Records excerpted from a collection
- Opening Delimiter -

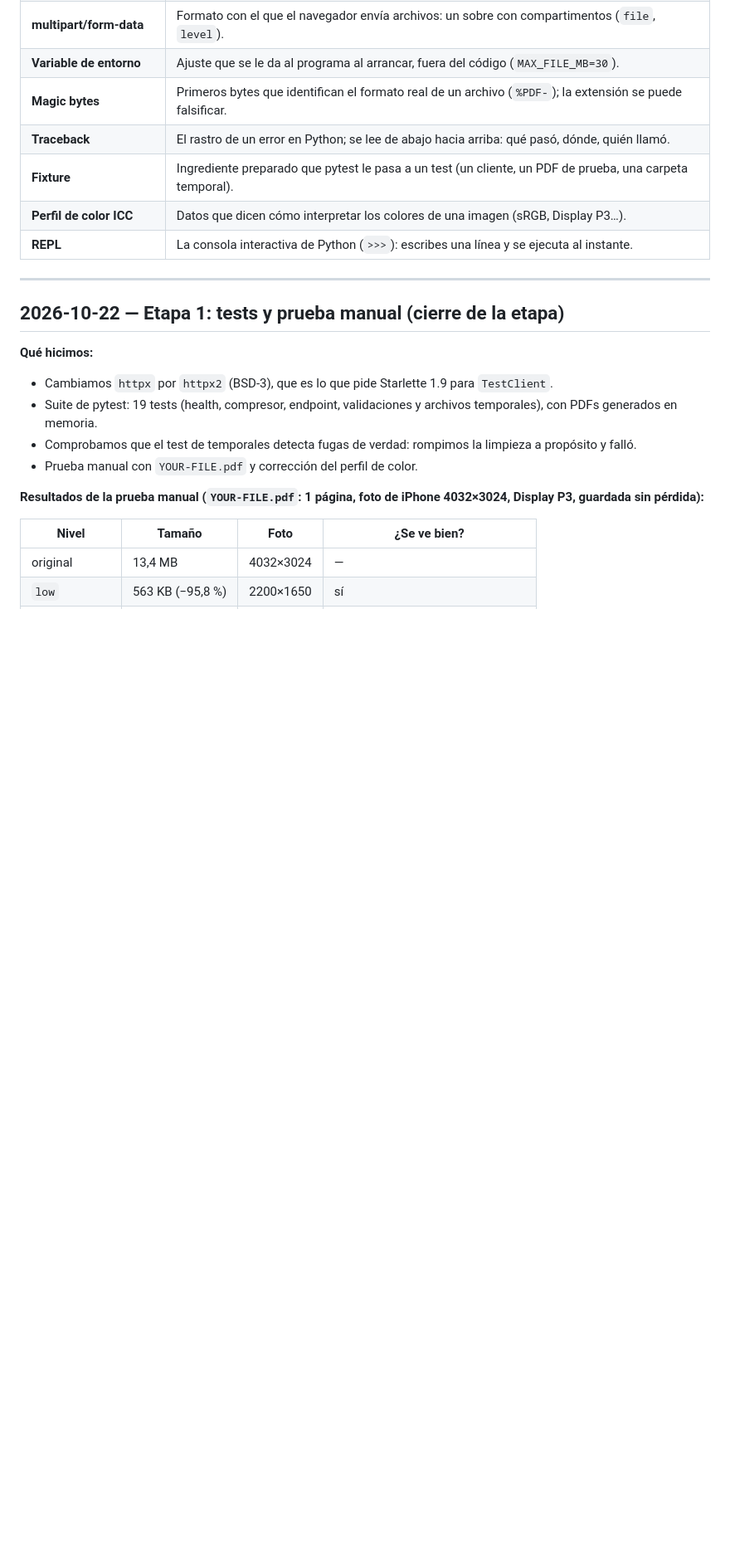
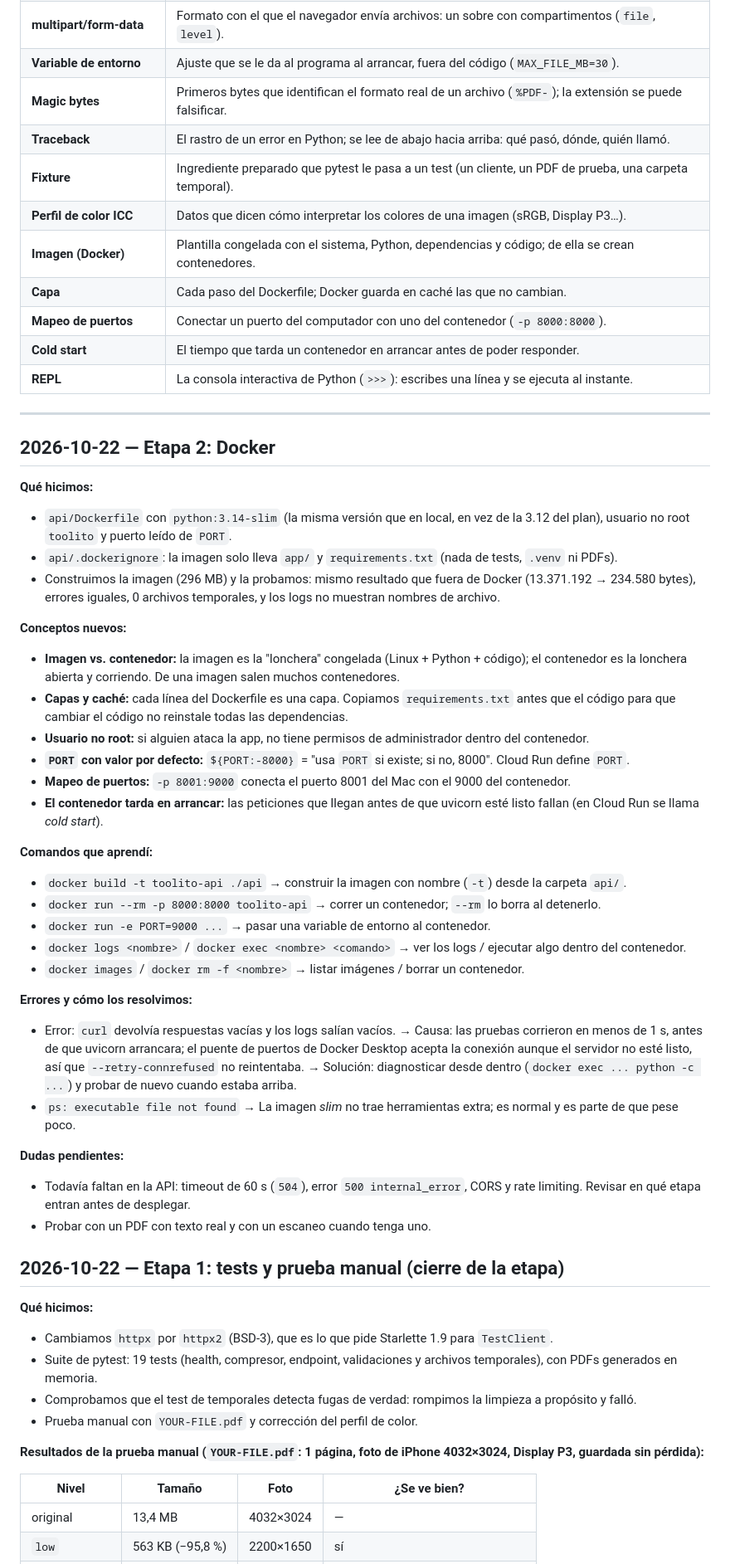
Before and after one commit to jpguarin/toolito, a Markdown page: docs/LEARNING.md, the part around the change. Shown at 83% size. Rendered like a GitHub page; blank space fills up the shorter version.

Commit message:
docs: add stage 2 docker learning log entry

```diff
--- a/docs/LEARNING.md
+++ b/docs/LEARNING.md
@@ -53,11 +53,45 @@ Se va llenando a medida que aparecen términos nuevos.
 | **Traceback** | El rastro de un error en Python; se lee de abajo hacia arriba: qué pasó, dónde, quién llamó. |
 | **Fixture** | Ingrediente preparado que pytest le pasa a un test (un cliente, un PDF de prueba, una carpeta temporal). |
 | **Perfil de color ICC** | Datos que dicen cómo interpretar los colores de una imagen (sRGB, Display P3…). |
+| **Imagen (Docker)** | Plantilla congelada con el sistema, Python, dependencias y código; de ella se crean contenedores. |
+| **Capa** | Cada paso del Dockerfile; Docker guarda en caché las que no cambian. |
+| **Mapeo de puertos** | Conectar un puerto del computador con uno del contenedor (`-p 8000:8000`). |
+| **Cold start** | El tiempo que tarda un contenedor en arrancar antes de poder responder. |
 | **REPL** | La consola interactiva de Python (`>>>`): escribes una línea y se ejecuta al instante. |
 
 ---
 
 <!-- Las entradas de cada sesión van debajo de esta línea, la más reciente arriba. -->
+
+## 2026-10-22 — Etapa 2: Docker
+
+**Qué hicimos:**
+- `api/Dockerfile` con `python:3.14-slim` (la misma versión que en local, en vez de la 3.12 del plan), usuario no root `toolito` y puerto leído de `PORT`.
+- `api/.dockerignore`: la imagen solo lleva `app/` y `requirements.txt` (nada de tests, `.venv` ni PDFs).
+- Construimos la imagen (296 MB) y la probamos: mismo resultado que fuera de Docker (13.371.192 → 234.580 bytes), errores iguales, 0 archivos temporales, y los logs no muestran nombres de archivo.
+
+**Conceptos nuevos:**
+- **Imagen vs. contenedor:** la imagen es la "lonchera" congelada (Linux + Python + código); el contenedor es la lonchera abierta y corriendo. De una imagen salen muchos contenedores.
+- **Capas y caché:** cada línea del Dockerfile es una capa. Copiamos `requirements.txt` antes que el código para que cambiar el código no reinstale todas las dependencias.
+- **Usuario no root:** si alguien ataca la app, no tiene permisos de administrador dentro del contenedor.
+- **`PORT` con valor por defecto:** `${PORT:-8000}` = "usa `PORT` si existe; si no, 8000". Cloud Run define `PORT`.
+- **Mapeo de puertos:** `-p 8001:9000` conecta el puerto 8001 del Mac con el 9000 del contenedor.
+- **El contenedor tarda en arrancar:** las peticiones que llegan antes de que uvicorn esté listo fallan (en Cloud Run se llama *cold start*).
+
+**Comandos que aprendí:**
+- `docker build -t toolito-api ./api` → construir la imagen con nombre (`-t`) desde la carpeta `api/`.
+- `docker run --rm -p 8000:8000 toolito-api` → correr un contenedor; `--rm` lo borra al detenerlo.
+- `docker run -e PORT=9000 ...` → pasar una variable de entorno al contenedor.
+- `docker logs <nombre>` / `docker exec <nombre> <comando>` → ver los logs / ejecutar algo dentro del contenedor.
+- `docker images` / `docker rm -f <nombre>` → listar imágenes / borrar un contenedor.
+
+**Errores y cómo los resolvimos:**
+- Error: `curl` devolvía respuestas vacías y los logs salían vacíos. → Causa: las pruebas corrieron en menos de 1 s, antes de que uvicorn arrancara; el puente de puertos de Docker Desktop acepta la conexión aunque el servidor no esté listo, así que `--retry-connrefused` no reintentaba. → Solución: diagnosticar desde dentro (`docker exec ... python -c ...`) y probar de nuevo cuando estaba arriba.
+- `ps: executable file not found` → La imagen *slim* no trae herramientas extra; es normal y es parte de que pese poco.
+
+**Dudas pendientes:**
+- Todavía faltan en la API: timeout de 60 s (`504`), error `500 internal_error`, CORS y rate limiting. Revisar en qué etapa entran antes de desplegar.
+- Probar con un PDF con texto real y con un escaneo cuando tenga uno.
 
 ## 2026-10-22 — Etapa 1: tests y prueba manual (cierre de la etapa)
 
```
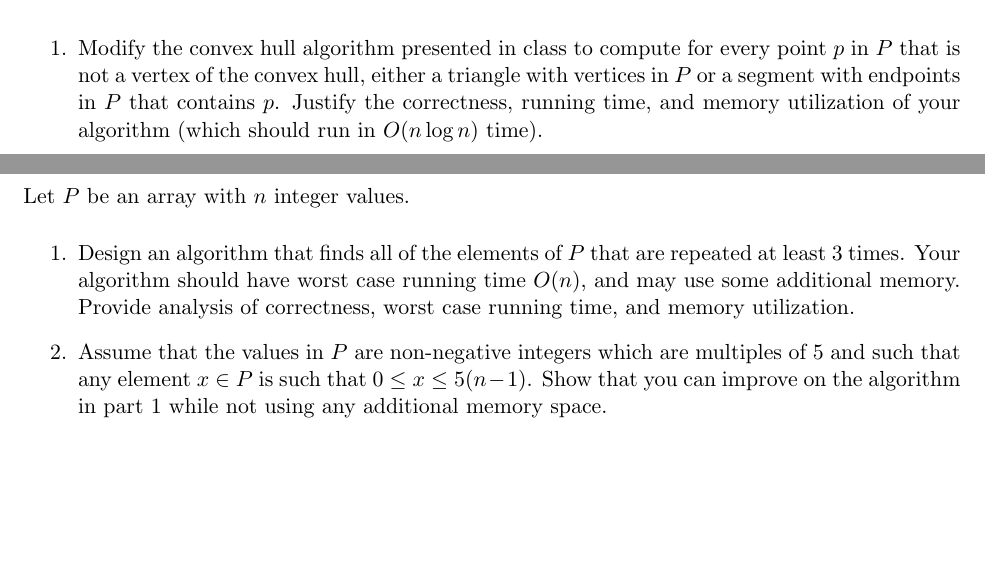
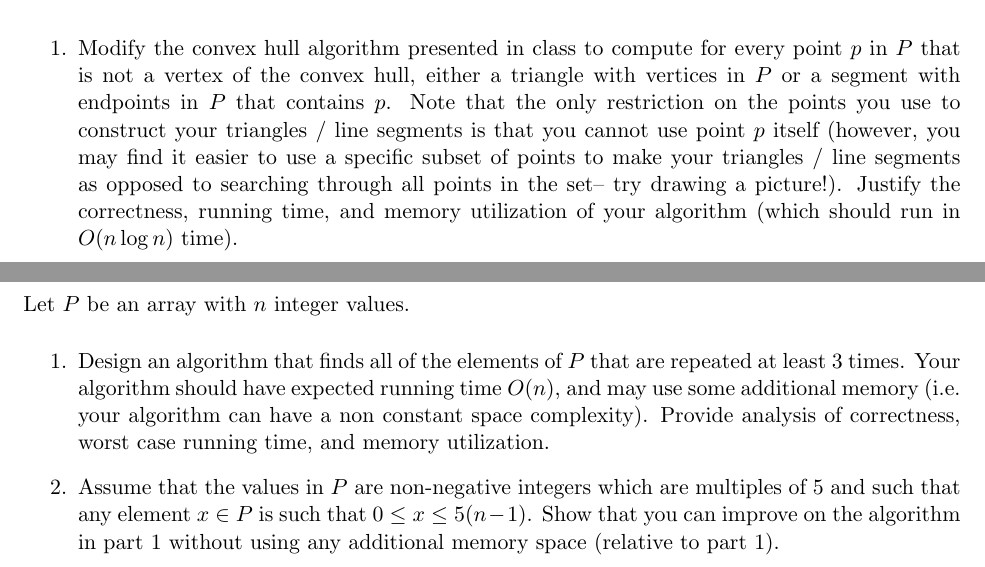
Before and after one commit to cs1570-2022/cs1570-2022.github.io, a LaTeX problem sheet (content/homeworks/midterm2-2021.tex): two parts of pages 2 and 3 of 4, joined at a grey line, cut so that both start at the same text, the shorter picture padded with empty space. The pictures show the PDF file content/homeworks/midterm2-2021.pdf that the author committed with the source.

Commit message:
midterm 2 fixes

```diff
--- a/content/homeworks/midterm2-2021.tex
+++ b/content/homeworks/midterm2-2021.tex
@@ -60,7 +60,7 @@ By construction, all of the edges in $R$ are assigned a positive integer value.
 Let $P$ be a set of $n$ points in the plane. Assume that no two points of $P$ are coincident (i.e. they have both the same $x$-coordinate and the same $y$-coordinate). However, it is possible that two or more points have the same $x$-coordinate or $y$-coordinate. Also, it is possible that three or more points are collinear (i.e. there exists a straight line that contains them).
 
 \begin{enumerate}
-    \item Modify the convex hull algorithm presented in class to compute for every point $p$ in $P$ that is not a vertex of the convex hull, either a triangle with vertices in $P$ or a segment with endpoints in $P$ that contains $p$. Justify the correctness, running time, and memory utilization of your algorithm (which should run in $O(n\log n)$ time).
+    \item Modify the convex hull algorithm presented in class to compute for every point $p$ in $P$ that is not a vertex of the convex hull, either a triangle with vertices in $P$ or a segment with endpoints in $P$ that contains $p$. Note that the only restriction on the points you use to construct your triangles / line segments is that you cannot use point $p$ itself (however, you may find it easier to use a specific subset of points to make your triangles / line segments as opposed to searching through all points in the set-- try drawing a picture!). Justify the correctness, running time, and memory utilization of your algorithm (which should run in $O(n\log n)$ time).
 \end{enumerate}
 \end{problem}
 
@@ -69,8 +69,8 @@ Let $P$ be a set of $n$ points in the plane. Assume that no two points of $P$ ar
 \begin{problem}{3 - 10 points}
 Let $P$ be an array with $n$ integer values.
 \begin{enumerate}
-    \item Design an algorithm that finds all of the elements of $P$ that are repeated at least 3 times. Your algorithm should have worst case running time $O(n)$, and may use some additional memory. Provide analysis of correctness, worst case running time, and memory utilization.
-    \item Assume that the values in $P$ are non-negative integers which are multiples of $5$ and such that any element $x\in P$ is such that $0\leq x\leq 5(n-1)$. Show that you can improve on the algorithm in part 1 while not using any additional memory space.
+    \item Design an algorithm that finds all of the elements of $P$ that are repeated at least 3 times. Your algorithm should have expected running time $O(n)$, and may use some additional memory (i.e. your algorithm can have a non constant space complexity). Provide analysis of correctness, worst case running time, and memory utilization.
+    \item Assume that the values in $P$ are non-negative integers which are multiples of $5$ and such that any element $x\in P$ is such that $0\leq x\leq 5(n-1)$. Show that you can improve on the algorithm in part 1 without using any additional memory space (relative to part 1).
 \end{enumerate}
 \end{problem}
 \newpage
```
Also changed, not shown: content/homeworks/midterm2-2021.pdf, content/homeworks/midterm2-2021.tex (2 more changed lines).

- Closing Delimiter -

YOUR INSTRUCTIONS:
Return all of the records above exactly as written. Omit each picture.

RESULT FOR THIS EXERCISE:
Before and after one commit to jpguarin/toolito, a Markdown page: docs/LEARNING.md, the part around the change. Shown at 83% size. Rendered like a GitHub page; blank space fills up the shorter version.

Commit message:
docs: add stage 2 docker learning log entry

```diff
--- a/docs/LEARNING.md
+++ b/docs/LEARNING.md
@@ -53,11 +53,45 @@ Se va llenando a medida que aparecen términos nuevos.
 | **Traceback** | El rastro de un error en Python; se lee de abajo hacia arriba: qué pasó, dónde, quién llamó. |
 | **Fixture** | Ingrediente preparado que pytest le pasa a un test (un cliente, un PDF de prueba, una carpeta temporal). |
 | **Perfil de color ICC** | Datos que dicen cómo interpretar los colores de una imagen (sRGB, Display P3…). |
+| **Imagen (Docker)** | Plantilla congelada con el sistema, Python, dependencias y código; de ella se crean contenedores. |
+| **Capa** | Cada paso del Dockerfile; Docker guarda en caché las que no cambian. |
+| **Mapeo de puertos** | Conectar un puerto del computador con uno del contenedor (`-p 8000:8000`). |
+| **Cold start** | El tiempo que tarda un contenedor en arrancar antes de poder responder. |
 | **REPL** | La consola interactiva de Python (`>>>`): escribes una línea y se ejecuta al instante. |
 
 ---
 
 <!-- Las entradas de cada sesión van debajo de esta línea, la más reciente arriba. -->
+
+## 2026-10-22 — Etapa 2: Docker
+
+**Qué hicimos:**
+- `api/Dockerfile` con `python:3.14-slim` (la misma versión que en local, en vez de la 3.12 del plan), usuario no root `toolito` y puerto leído de `PORT`.
+- `api/.dockerignore`: la imagen solo lleva `app/` y `requirements.txt` (nada de tests, `.venv` ni PDFs).
+- Construimos la imagen (296 MB) y la probamos: mismo resultado que fuera de Docker (13.371.192 → 234.580 bytes), errores iguales, 0 archivos temporales, y los logs no muestran nombres de archivo.
+
+**Conceptos nuevos:**
+- **Imagen vs. contenedor:** la imagen es la "lonchera" congelada (Linux + Python + código); el contenedor es la lonchera abierta y corriendo. De una imagen salen muchos contenedores.
+- **Capas y caché:** cada línea del Dockerfile es una capa. Copiamos `requirements.txt` antes que el código para que cambiar el código no reinstale todas las dependencias.
+- **Usuario no root:** si alguien ataca la app, no tiene permisos de administrador dentro del contenedor.
+- **`PORT` con valor por defecto:** `${PORT:-8000}` = "usa `PORT` si existe; si no, 8000". Cloud Run define `PORT`.
+- **Mapeo de puertos:** `-p 8001:9000` conecta el puerto 8001 del Mac con el 9000 del contenedor.
+- **El contenedor tarda en arrancar:** las peticiones que llegan antes de que uvicorn esté listo fallan (en Cloud Run se llama *cold start*).
+
+**Comandos que aprendí:**
+- `docker build -t toolito-api ./api` → construir la imagen con nombre (`-t`) desde la carpeta `api/`.
+- `docker run --rm -p 8000:8000 toolito-api` → correr un contenedor; `--rm` lo borra al detenerlo.
+- `docker run -e PORT=9000 ...` → pasar una variable de entorno al contenedor.
+- `docker logs <nombre>` / `docker exec <nombre> <comando>` → ver los logs / ejecutar algo dentro del contenedor.
+- `docker images` / `docker rm -f <nombre>` → listar imágenes / borrar un contenedor.
+
+**Errores y cómo los resolvimos:**
+- Error: `curl` devolvía respuestas vacías y los logs salían vacíos. → Causa: las pruebas corrieron en menos de 1 s, antes de que uvicorn arrancara; el puente de puertos de Docker Desktop acepta la conexión aunque el servidor no esté listo, así que `--retry-connrefused` no reintentaba. → Solución: diagnosticar desde dentro (`docker exec ... python -c ...`) y probar de nuevo cuando estaba arriba.
+- `ps: executable file not found` → La imagen *slim* no trae herramientas extra; es normal y es parte de que pese poco.
+
+**Dudas pendientes:**
+- Todavía faltan en la API: timeout de 60 s (`504`), error `500 internal_error`, CORS y rate limiting. Revisar en qué etapa entran antes de desplegar.
+- Probar con un PDF con texto real y con un escaneo cuando tenga uno.
 
 ## 2026-10-22 — Etapa 1: tests y prueba manual (cierre de la etapa)
 
```
Before and after one commit to cs1570-2022/cs1570-2022.github.io, a LaTeX problem sheet (content/homeworks/midterm2-2021.tex): two parts of pages 2 and 3 of 4, joined at a grey line, cut so that both start at the same text, the shorter picture padded with empty space. The pictures show the PDF file content/homeworks/midterm2-2021.pdf that the author committed with the source.

Commit message:
midterm 2 fixes

```diff
--- a/content/homeworks/midterm2-2021.tex
+++ b/content/homeworks/midterm2-2021.tex
@@ -60,7 +60,7 @@ By construction, all of the edges in $R$ are assigned a positive integer value.
 Let $P$ be a set of $n$ points in the plane. Assume that no two points of $P$ are coincident (i.e. they have both the same $x$-coordinate and the same $y$-coordinate). However, it is possible that two or more points have the same $x$-coordinate or $y$-coordinate. Also, it is possible that three or more points are collinear (i.e. there exists a straight line that contains them).
 
 \begin{enumerate}
-    \item Modify the convex hull algorithm presented in class to compute for every point $p$ in $P$ that is not a vertex of the convex hull, either a triangle with vertices in $P$ or a segment with endpoints in $P$ that contains $p$. Justify the correctness, running time, and memory utilization of your algorithm (which should run in $O(n\log n)$ time).
+    \item Modify the convex hull algorithm presented in class to compute for every point $p$ in $P$ that is not a vertex of the convex hull, either a triangle with vertices in $P$ or a segment with endpoints in $P$ that contains $p$. Note that the only restriction on the points you use to construct your triangles / line segments is that you cannot use point $p$ itself (however, you may find it easier to use a specific subset of points to make your triangles / line segments as opposed to searching through all points in the set-- try drawing a picture!). Justify the correctness, running time, and memory utilization of your algorithm (which should run in $O(n\log n)$ time).
 \end{enumerate}
 \end{problem}
 
@@ -69,8 +69,8 @@ Let $P$ be a set of $n$ points in the plane. Assume that no two points of $P$ ar
 \begin{problem}{3 - 10 points}
 Let $P$ be an array with $n$ integer values.
 \begin{enumerate}
-    \item Design an algorithm that finds all of the elements of $P$ that are repeated at least 3 times. Your algorithm should have worst case running time $O(n)$, and may use some additional memory. Provide analysis of correctness, worst case running time, and memory utilization.
-    \item Assume that the values in $P$ are non-negative integers which are multiples of $5$ and such that any element $x\in P$ is such that $0\leq x\leq 5(n-1)$. Show that you can improve on the algorithm in part 1 while not using any additional memory space.
+    \item Design an algorithm that finds all of the elements of $P$ that are repeated at least 3 times. Your algorithm should have expected running time $O(n)$, and may use some additional memory (i.e. your algorithm can have a non constant space complexity). Provide analysis of correctness, worst case running time, and memory utilization.
+    \item Assume that the values in $P$ are non-negative integers which are multiples of $5$ and such that any element $x\in P$ is such that $0\leq x\leq 5(n-1)$. Show that you can improve on the algorithm in part 1 without using any additional memory space (relative to part 1).
 \end{enumerate}
 \end{problem}
 \newpage
```
Also changed, not shown: content/homeworks/midterm2-2021.pdf, content/homeworks/midterm2-2021.tex (2 more changed lines).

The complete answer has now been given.